Segment Start: Data extract

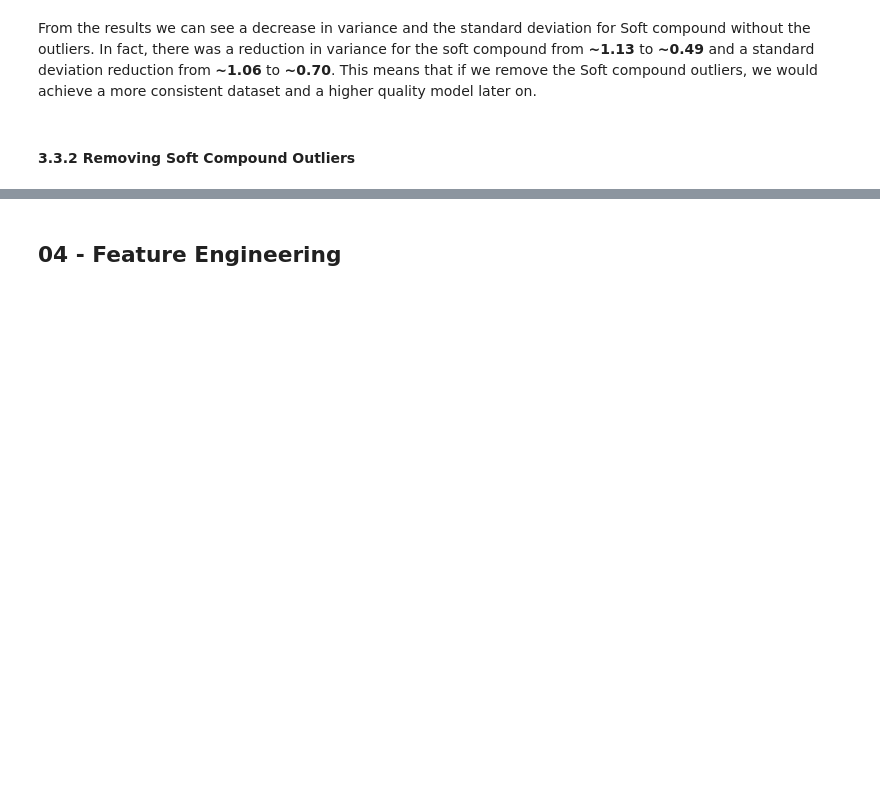
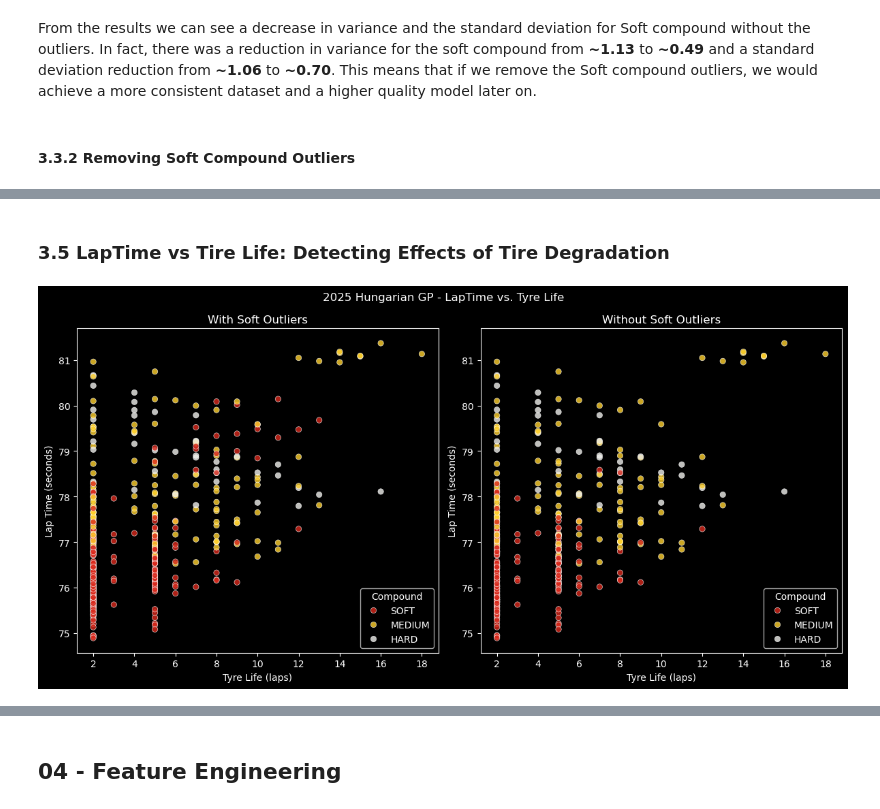
Before and after one commit to hai-henry/f1-midlap-predictor, a Jupyter notebook: notebooks/midlap-predictor.ipynb, the cells around one changed output, grey strips where cells are left out. Drawn from its saved outputs; the diff is of its cells as text; code cells hidden in the pictures; blank space fills up the shorter version.

```diff
--- a/notebooks/midlap-predictor.ipynb
+++ b/notebooks/midlap-predictor.ipynb
@@ -342,0 +267,38 @@ Name: LapTime (s), dtype: float64
+# %% [markdown]
+### 3.5 LapTime vs Tire Life: Detecting Effects of Tire Degradation
+# %%
+fig, ax = plt.subplots(1,2, figsize=(12, 6))
+
+order = ["SOFT", "MEDIUM", "HARD"]
+
+sns.scatterplot(data = quicklaps,
+                x = 'TyreLife',
+                y = 'LapTime (s)',
+                hue = 'Compound',
+                hue_order= order,
+                palette = compound_colors,
+                alpha=0.8,
+                ax = ax[0])
+sns.scatterplot(data = cleaned_quicklaps,
+                x='TyreLife',
+                y='LapTime (s)',
+                hue ='Compound',
+                hue_order= order,
+                palette = compound_colors,
+                alpha=0.8,
+                ax = ax[1])
+
+fig.suptitle('2025 Hungarian GP - LapTime vs. Tyre Life')
+ax[0].set_title('With Soft Outliers')
+ax[1].set_title('Without Soft Outliers')
+
+ax[0].set_ylabel('Lap Time (seconds)')
+ax[1].set_ylabel('Lap Time (seconds)')
+
+ax[0].set_xlabel('Tyre Life (laps)')
+ax[1].set_xlabel('Tyre Life (laps)')
+
+plt.tight_layout()
+plt.show()
+# %% [output]
+[figure, added]
```
Also changed, not shown: parts of 16 cells of this notebook.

Segment End: Data extract

-- Aim of the exercise --
Type out the data above again exactly as written, minus the images.

-- Reply --
Before and after one commit to hai-henry/f1-midlap-predictor, a Jupyter notebook: notebooks/midlap-predictor.ipynb, the cells around one changed output, grey strips where cells are left out. Drawn from its saved outputs; the diff is of its cells as text; code cells hidden in the pictures; blank space fills up the shorter version.

```diff
--- a/notebooks/midlap-predictor.ipynb
+++ b/notebooks/midlap-predictor.ipynb
@@ -342,0 +267,38 @@ Name: LapTime (s), dtype: float64
+# %% [markdown]
+### 3.5 LapTime vs Tire Life: Detecting Effects of Tire Degradation
+# %%
+fig, ax = plt.subplots(1,2, figsize=(12, 6))
+
+order = ["SOFT", "MEDIUM", "HARD"]
+
+sns.scatterplot(data = quicklaps,
+                x = 'TyreLife',
+                y = 'LapTime (s)',
+                hue = 'Compound',
+                hue_order= order,
+                palette = compound_colors,
+                alpha=0.8,
+                ax = ax[0])
+sns.scatterplot(data = cleaned_quicklaps,
+                x='TyreLife',
+                y='LapTime (s)',
+                hue ='Compound',
+                hue_order= order,
+                palette = compound_colors,
+                alpha=0.8,
+                ax = ax[1])
+
+fig.suptitle('2025 Hungarian GP - LapTime vs. Tyre Life')
+ax[0].set_title('With Soft Outliers')
+ax[1].set_title('Without Soft Outliers')
+
+ax[0].set_ylabel('Lap Time (seconds)')
+ax[1].set_ylabel('Lap Time (seconds)')
+
+ax[0].set_xlabel('Tyre Life (laps)')
+ax[1].set_xlabel('Tyre Life (laps)')
+
+plt.tight_layout()
+plt.show()
+# %% [output]
+[figure, added]
```
Also changed, not shown: parts of 16 cells of this notebook.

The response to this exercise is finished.